In the super-heated atmosphere of the US presidential campaign, Ireland is at risk of being caught in the crossfire as Obama and Romney slug it out on the issue of outsourcing, writes LARA MARLOWEin Washington
‘OUTSOURCER in chief” is perhaps the strangest epithet levelled by Barack Obama and Mitt Romney against each other in the US presidential race.
Ireland is not yet in the firing line but, should US companies be criticised for creating jobs in Ireland during the campaign, Irish officials have prepared a pre-emptive strike in the heat of a US election debate about outsourcing.
Obama bases his attacks on Romney on a front-page investigative report published by the Washington Post on June 22nd. From 1993, Bain Capital, which was founded by Romney, invested in companies that specialised in relocating US jobs to low-wage countries including China and India, the Post reported, calling Bain “pioneers in the practice of shipping work from the US to overseas call centres and factories making computer components”.
Obama and advertisements broadcast by his campaign in swing states continually emphasise the words “pioneers in outsourcing”. Six companies investigated by the Post – Corporate Software, Stream International, Modus Media, GT Bicycle, SMTC and Hippac, a US subsidiary of Hyundai – began outsourcing customer support or manufacturing during the 1990s.
Independent fact-checkers say much of the outsourcing took place after Romney nominally left Bain in 1999 to organise the Salt Lake City Olympics. His campaign argues that he cannot be held responsible for decisions taken in his absence.
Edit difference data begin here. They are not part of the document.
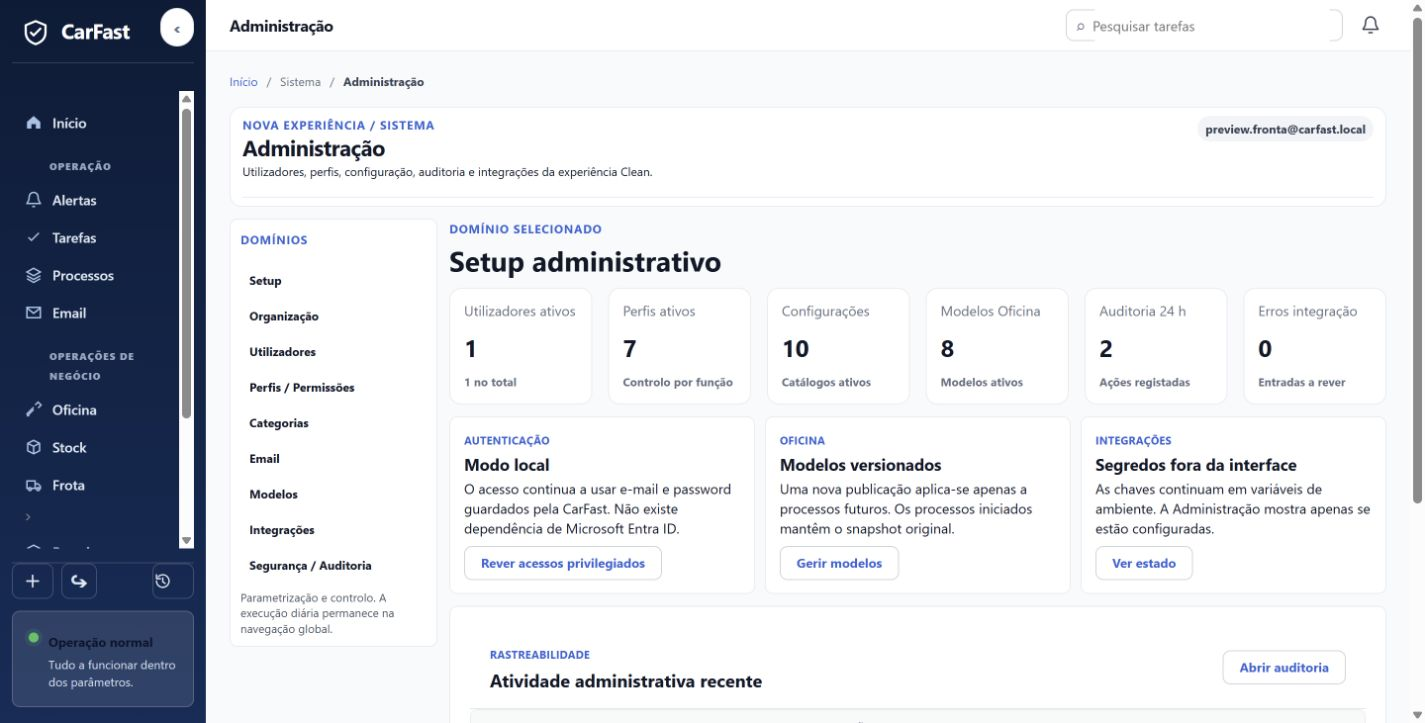
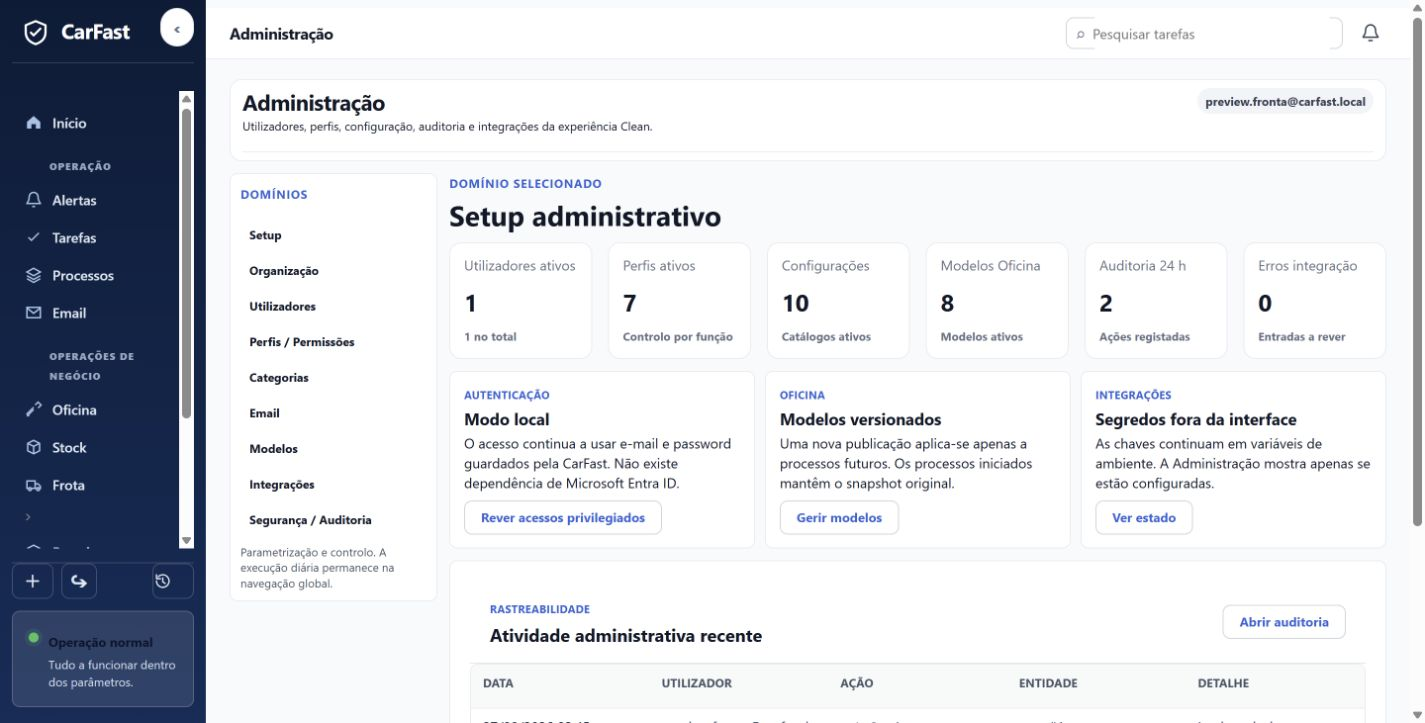
fix(front-a): prove compact filled desktop workbenches

diff --git a/app/templates/clean_documentation_triage.html b/app/templates/clean_documentation_triage.html
@@ -56,7 +56,7 @@
             <a data-document-view-link class="visual-document-row{% if selected_row and selected_row.document.id == row.document.id %} active{% endif %}" href="?q={{ q|urlencode }}&origin={{ origin|urlencode }}&confidence={{ confidence|urlencode }}&page={{ pagination.page }}&page_size={{ pagination.page_size }}&selected={{ row.document.id }}&view=preview&return_context=queue">
               <span class="visual-document-status{% if (row.workflow.suggestion_confidence or 0) < 0.6 %} danger{% elif (row.workflow.suggestion_confidence or 0) >= 0.9 %} success{% endif %}" aria-hidden="true"></span>
               <span><strong>{{ row.title }}</strong><small>DOC-{{ row.document.id }} · {{ row.origin }}</small></span>
-              <span><strong>{{ workflow_labels.get(row.workflow.suggested_invoice_nature, "Por reconhecer") }}</strong><small>{% if (row.workflow.suggestion_confidence or 0) < 0.6 %}Baixa confiança{% elif (row.workflow.suggestion_confidence or 0) >= 0.9 %}Alta confiança{% else %}Em validação{% endif %} · {{ row.date_display }}</small></span>
+              <span><strong>{{ workflow_labels.get(row.workflow.suggested_invoice_nature, "Por reconhecer") }}</strong><small>{% if row.workflow.validation_status == "human_validated" %}Validado{% elif row.workflow.validation_status == "blocked" %}Bloqueado{% elif (row.workflow.suggestion_confidence or 0) < 0.6 %}Baixa confiança{% elif (row.workflow.suggestion_confidence or 0) >= 0.9 %}Alta confiança{% else %}Em validação{% endif %} · {{ row.date_display }}</small></span>
             </a>
           {% else %}<p class="doc-arch-empty">Nenhum documento corresponde aos filtros.</p>{% endfor %}
         </div>
@@ -72,7 +72,7 @@
       <aside class="visual-document-review" aria-label="OCR e dados extraídos">
         <header><h2>OCR e dados extraídos</h2><p>Confirme a classificação e o destino.</p></header>
         {% if selected_row %}
-          <div class="visual-document-confidence"><span><small>Classificação</small><strong>{{ workflow_labels.get(selected_row.workflow.suggested_invoice_nature, "Por reconhecer") }}</strong></span><span><small>Confiança</small><strong>{{ ((selected_row.workflow.suggestion_confidence or 0) * 100)|round|int }}%</strong></span></div>
+          <div class="visual-document-confidence"><span><small>Classificação</small><strong>{{ workflow_labels.get(selected_row.workflow.suggested_invoice_nature, "Por reconhecer") }}</strong></span><span><small>Confiança</small><strong>{{ ((selected_row.workflow.suggestion_confidence or 0) * 100)|round|int }}%</strong></span><span><small>Validação</small><strong>{% if selected_row.workflow.validation_status == "human_validated" %}Validado{% elif selected_row.workflow.validation_status == "blocked" %}Bloqueado{% else %}Pendente{% endif %}</strong></span></div>
           <section class="visual-document-matching"><h3>Correspondência</h3><dl><div><dt>Origem</dt><dd>{{ selected_row.origin }}</dd></div><div><dt>Associação</dt><dd>{{ workflow_labels.get(selected_row.workflow.association_status, selected_row.workflow.association_status) }}</dd></div><div><dt>Destino</dt><dd>{{ workflow_labels.get(selected_row.workflow.destination_status, selected_row.workflow.destination_status) }}</dd></div></dl></section>
           <section class="visual-document-associate"><h3>Associar e decidir</h3>
             {% set row = selected_row %}<form method="post" action="/v2-clean/documentation/triage/{{ row.document.id }}">

diff --git a/app/static/css/ui-contract-v1.css b/app/static/css/ui-contract-v1.css
@@ -47,7 +47,12 @@
 .ui-contract-v1 .visual-global-search { height: var(--ui-control-compact); }
 .ui-contract-v1 .visual-icon-action { width: var(--ui-control-compact); height: var(--ui-control-compact); }
 .ui-contract-v1 .visual-breadcrumbs { padding: 8px 0 4px; font-size: 12px; }
+.ui-contract-v1 .visual-breadcrumbs { display: none; }
 .ui-contract-v1 .clean-content { display: grid; gap: var(--ui-page-gap); align-content: start; }
+.ui-contract-v1 .clean-content > header .eyebrow { display: none; }
+.ui-contract-v1 .clean-content > header { margin-top: 8px; }
+.ui-contract-v1 .clean-content > header > :last-child,
+.ui-contract-v1 .clean-content > header .visual-document-heading + * { white-space: nowrap; }
 .ui-contract-v1 :is(.clean-panel,.ui-panel,.visual-panel) { border-radius: var(--ui-panel-radius); }
 
 /* Centro de Tarefas: contract first-fold at 1440x731. */

diff --git a/tests/test_front_a_fur_desktop_gate.py b/tests/test_front_a_fur_desktop_gate.py
@@ -30,6 +30,17 @@ def test_fur_sidebar_and_actions_encode_stable_geometry():
     assert ":is(button,.button-link,.visual-button,.clean-action-button)" in css
 
 
+def test_fur_headers_and_document_states_are_explicit_and_compact():
+    css = _read("app/static/css/ui-contract-v1.css")
+    documents = _read("app/templates/clean_documentation_triage.html")
+    assert ".visual-breadcrumbs { display: none; }" in css
+    assert ".clean-content > header .eyebrow { display: none; }" in css
+    assert "Validação" in documents
+    assert "Validado" in documents
+    assert "Bloqueado" in documents
+    assert "Baixa confiança" in documents
+
+
 def test_fur_email_and_documents_preserve_queue_until_explicit_selection():
     email_js = _read("app/static/js/email.js")
     documents = _read("app/templates/clean_documentation_triage.html")

diff --git a/docs/evidence/front-a-preview-no-go-fix/EVIDENCE.md b/docs/evidence/front-a-preview-no-go-fix/EVIDENCE.md
@@ -16,9 +16,15 @@ Data: 2026-08-27. Candidato: `codex/front-a-preview-no-go-fix`, derivado de `e8d
 - `email-list-1440x731.png`
 - `email-preview-treatment-1440x731.png`
 - `documentation-list-preview-1440x731.png`
+- `documentation-low-confidence-1440x731.png`
+- `documentation-validated-1440x731.png`
+- `documentation-blocked-1440x731.png`
 - `workshop-first-fold-1440x731.png`
+- `email-triage-1440x731.png`
+- `email-response-pending-1440x731.png`
+- `email-low-confidence-1440x731.png`
 
-As medições DOM confirmaram ausência de overflow horizontal global nas cinco vistas. Email lista apresentou 3 linhas; a seleção manteve as 3 linhas acessíveis e abriu o painel amplo de triagem, validação e resposta na mesma página.
+As medições DOM confirmaram ausência de overflow horizontal global nas cinco vistas. Email lista apresentou 3 linhas; a seleção manteve as 3 linhas acessíveis e abriu o painel amplo de triagem, validação e resposta na mesma página. Documentação manteve 3 itens na fila e provou baixa confiança, validado e bloqueado com preview e decisão no mesmo contexto. Breadcrumb e kicker duplicados foram removidos transversalmente na fundação visual.
 
 ## Matriz binária
 
@@ -40,6 +46,6 @@ Comando focado/regressão Front A:
 
 `python -m pytest -q tests/test_email_triage_preview.py tests/test_clean_admin.py tests/test_front_a_fur_desktop_gate.py tests/test_clean_workshop_v2_flow.py tests/test_navigation_rbac.py tests/test_clean_documentation_architecture.py`
 
-Resultado: **114 passed**, 5 warnings deprecatórias SWIG, zero falhas.
+Resultado: **115 passed**, 5 warnings deprecatórias SWIG, zero falhas.
 
 As revisões independentes detetaram lacunas P1 em save de fase adversarial e nos percursos enviar/aprovar com outbound OFF. Todas foram corrigidas com rejeição anterior à mutação e cobertas por testes negativos antes da revisão final.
Romney seized on another front-page article published by the Washington Post on July 10th, entitled “Obama struggles to make headway on outsourcing” to label Obama the “outsourcer in chief”. The Post noted Obama’s failure to follow through on his promise during the 2008 campaign to “end tax breaks to companies that ship jobs overseas”, a promise he is again making on the campaign trail.
Obama has also been reluctant to declare China a currency manipulator, something Romney promises to do on his first day in office. Robert Scott of the pro-labour Economic Policy Institute said Chinese exports to the US cost some 450,000 US jobs between 2008 and 2010.
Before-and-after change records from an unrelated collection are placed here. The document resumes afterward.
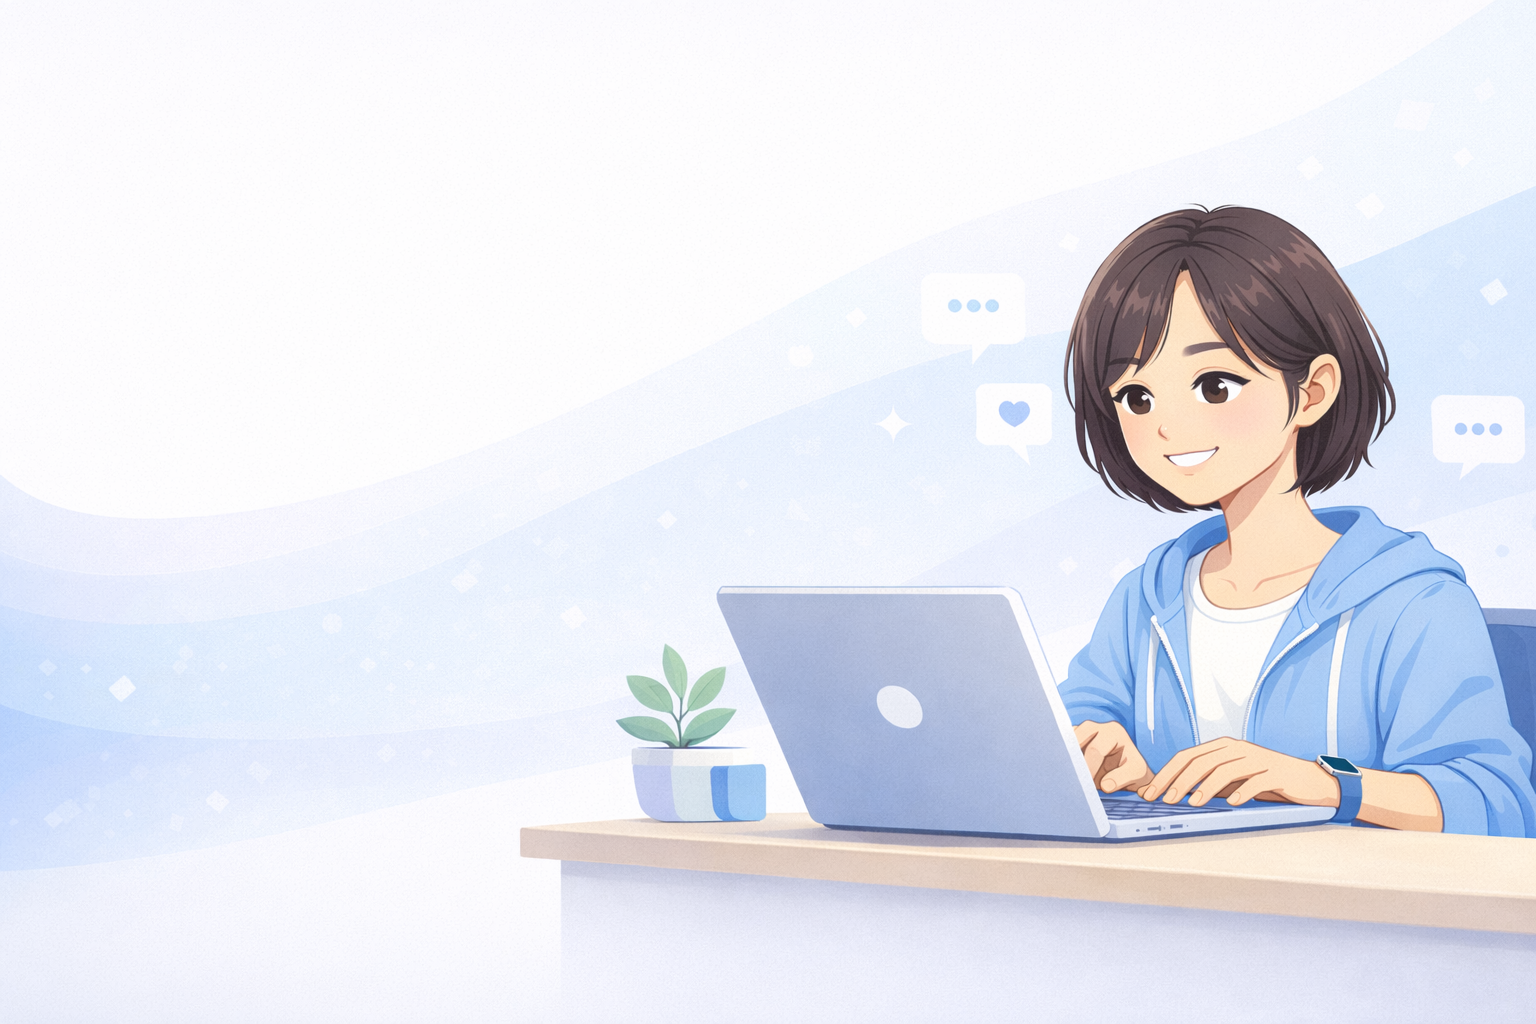
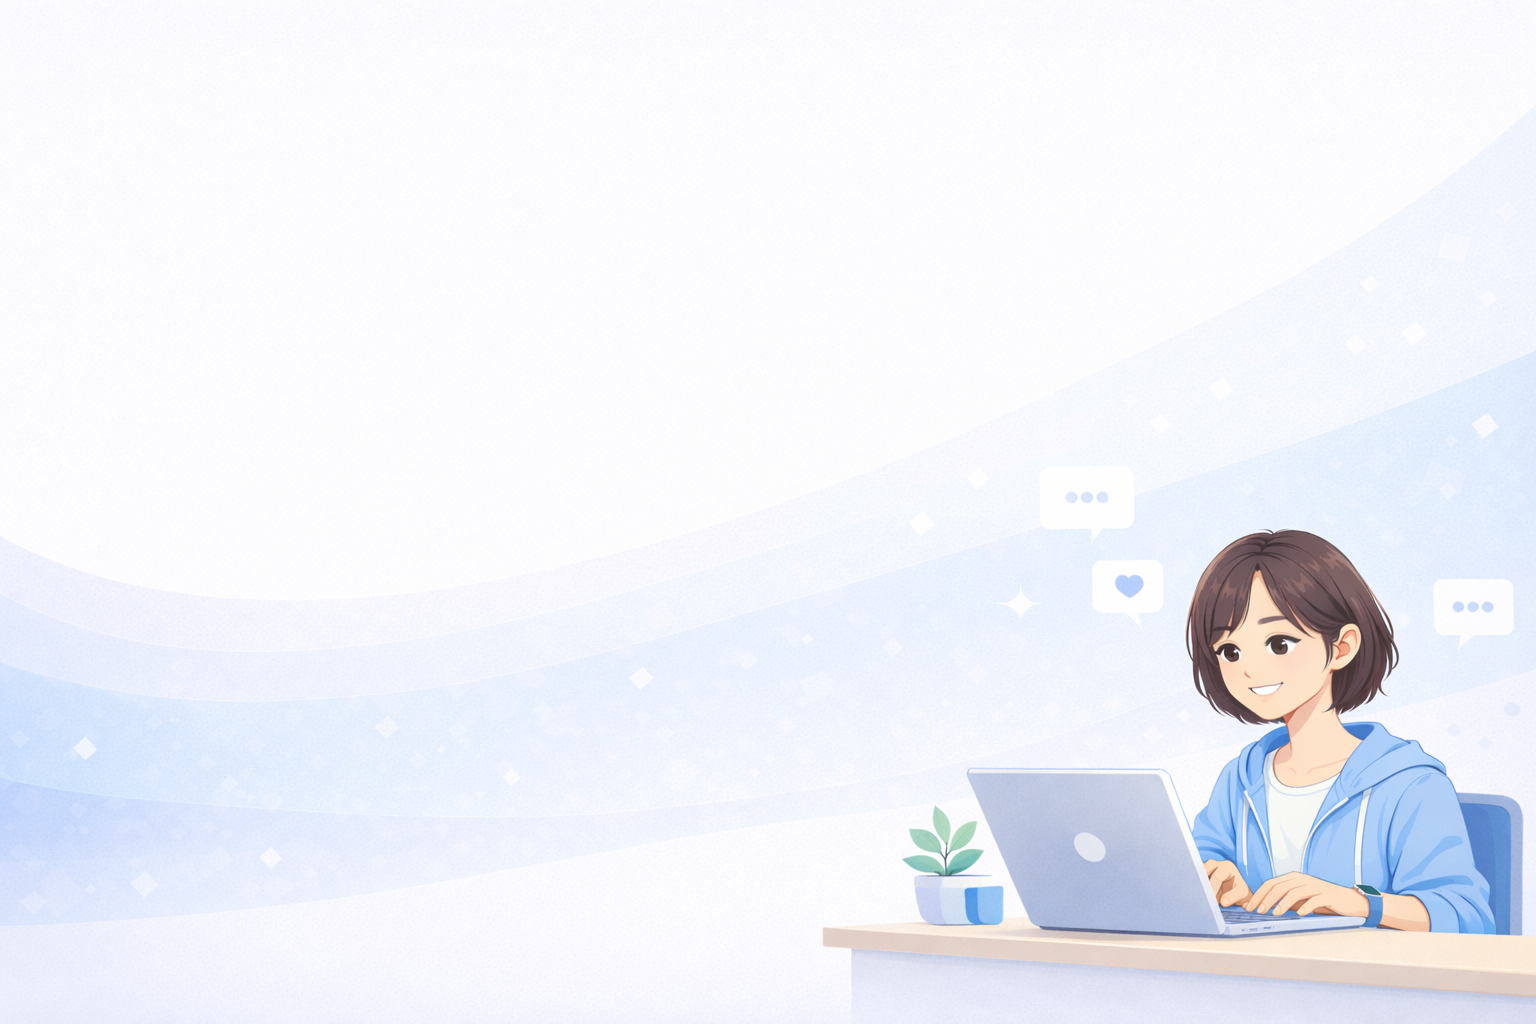
update

diff --git a/index.html b/index.html
@@ -16,7 +16,6 @@
 <body>
   <div class="page">
     <header class="hero" id="home">
-      <div class="hero-illustration" aria-hidden="true"></div>
       <nav class="nav">
         <div class="logo" data-site-text="logo">NY</div>
         <div class="nav-links">
@@ -55,33 +54,6 @@
             <div>
               <strong data-site-text="heroMetricThreeValue">12</strong>
               <span data-site-text="heroMetricThreeLabel">Product Launches</span>
-            </div>
-          </div>
-        </div>
-        <div class="hero-card">
-          <div class="profile">
-            <div class="avatar" data-site-text="heroAvatar">NY</div>
-            <div>
-              <p class="name" data-site-text="heroName">Niyu Tong</p>
-              <p class="role" data-site-text="heroRole">Design + Engineering</p>
-            </div>
-          </div>
-          <div class="card-grid">
-            <div class="mini-card">
-              <p data-site-text="heroMiniCardOneLabel">Design System</p>
-              <span data-site-text="heroMiniCardOneValue">2024</span>
-            </div>
-            <div class="mini-card">
-              <p data-site-text="heroMiniCardTwoLabel">Fintech App</p>
-              <span data-site-text="heroMiniCardTwoValue">Live</span>
-            </div>
-            <div class="mini-card">
-              <p data-site-text="heroMiniCardThreeLabel">Startup Brand</p>
-              <span data-site-text="heroMiniCardThreeValue">Phase 2</span>
-            </div>
-            <div class="mini-card">
-              <p data-site-text="heroMiniCardFourLabel">AI Studio</p>
-              <span data-site-text="heroMiniCardFourValue">Concept</span>
             </div>
           </div>
         </div>

diff --git a/styles.css b/styles.css
@@ -37,7 +37,8 @@ body {
 }
 
 .hero {
-  background: linear-gradient(140deg, #ffffff 0%, #edf3ff 55%, #dfe9ff 100%);
+  /* background: linear-gradient(140deg, #ffffff 0%, #edf3ff 55%, #dfe9ff 100%); */
+  background: url("images/hero.png") right bottom / cover no-repeat;
   border-radius: var(--radius-lg);
   box-shadow: var(--shadow);
   padding: 36px 42px 60px;
@@ -70,17 +71,6 @@ body {
   left: -120px;
 }
 
-.hero-illustration {
-  position: absolute;
-  top: 32px;
-  right: 32px;
-  width: 520px;
-  height: 320px;
-  background: url("images/hero.png") center / cover no-repeat;
-  border-radius: 36px;
-  opacity: 0.95;
-  z-index: 0;
-}
 
 .nav,
 .hero-content {
@@ -230,10 +220,10 @@ h1 {
 }
 
 .hero-card {
-  background: #fff;
-  padding: 24px;
-  border-radius: var(--radius);
-  box-shadow: var(--shadow);
+  background: transparent;
+  padding: 0;
+  border-radius: 0;
+  box-shadow: none;
   display: grid;
   gap: 24px;
 }
@@ -698,7 +688,8 @@ textarea:focus {
   .hero-illustration {
     width: 360px;
     height: 220px;
-    top: 140px;
+    top: auto;
+    bottom: 120px;
     right: 24px;
   }
 }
The use of stimulus money to finance “green” energy companies under the 2009 Recovery Act is the basis of the latest Republican attacks on Obama for alleged outsourcing.
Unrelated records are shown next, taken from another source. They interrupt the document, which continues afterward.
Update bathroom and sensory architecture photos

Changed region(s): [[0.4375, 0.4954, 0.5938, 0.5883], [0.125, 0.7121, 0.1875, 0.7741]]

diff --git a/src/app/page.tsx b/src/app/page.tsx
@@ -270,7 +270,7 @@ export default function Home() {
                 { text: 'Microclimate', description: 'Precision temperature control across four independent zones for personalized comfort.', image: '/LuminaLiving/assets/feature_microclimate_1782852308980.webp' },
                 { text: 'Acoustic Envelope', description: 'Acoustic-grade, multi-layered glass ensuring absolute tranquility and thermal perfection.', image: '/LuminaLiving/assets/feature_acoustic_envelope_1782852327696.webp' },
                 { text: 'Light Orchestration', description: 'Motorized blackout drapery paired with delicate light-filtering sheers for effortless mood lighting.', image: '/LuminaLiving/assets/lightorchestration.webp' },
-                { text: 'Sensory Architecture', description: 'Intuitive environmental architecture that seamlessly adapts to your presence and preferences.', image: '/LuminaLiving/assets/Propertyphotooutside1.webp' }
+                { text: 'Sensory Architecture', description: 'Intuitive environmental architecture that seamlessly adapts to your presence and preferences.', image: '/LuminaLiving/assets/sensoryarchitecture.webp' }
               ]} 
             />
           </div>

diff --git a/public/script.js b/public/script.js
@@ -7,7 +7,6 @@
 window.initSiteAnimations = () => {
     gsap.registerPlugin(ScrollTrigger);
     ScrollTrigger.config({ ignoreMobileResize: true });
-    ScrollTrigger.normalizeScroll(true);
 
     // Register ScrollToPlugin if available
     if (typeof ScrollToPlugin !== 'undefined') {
On June 10th, the day the Washington Post cited a 2010 study by the Department of Energy which found that 60 per cent of the 40 largest wind farms financed by stimulus money used foreign components, the Republican National Committee set up a website called ObamanomicsOutsourced.compurporting to explain “how Obama shipped the recovery overseas”.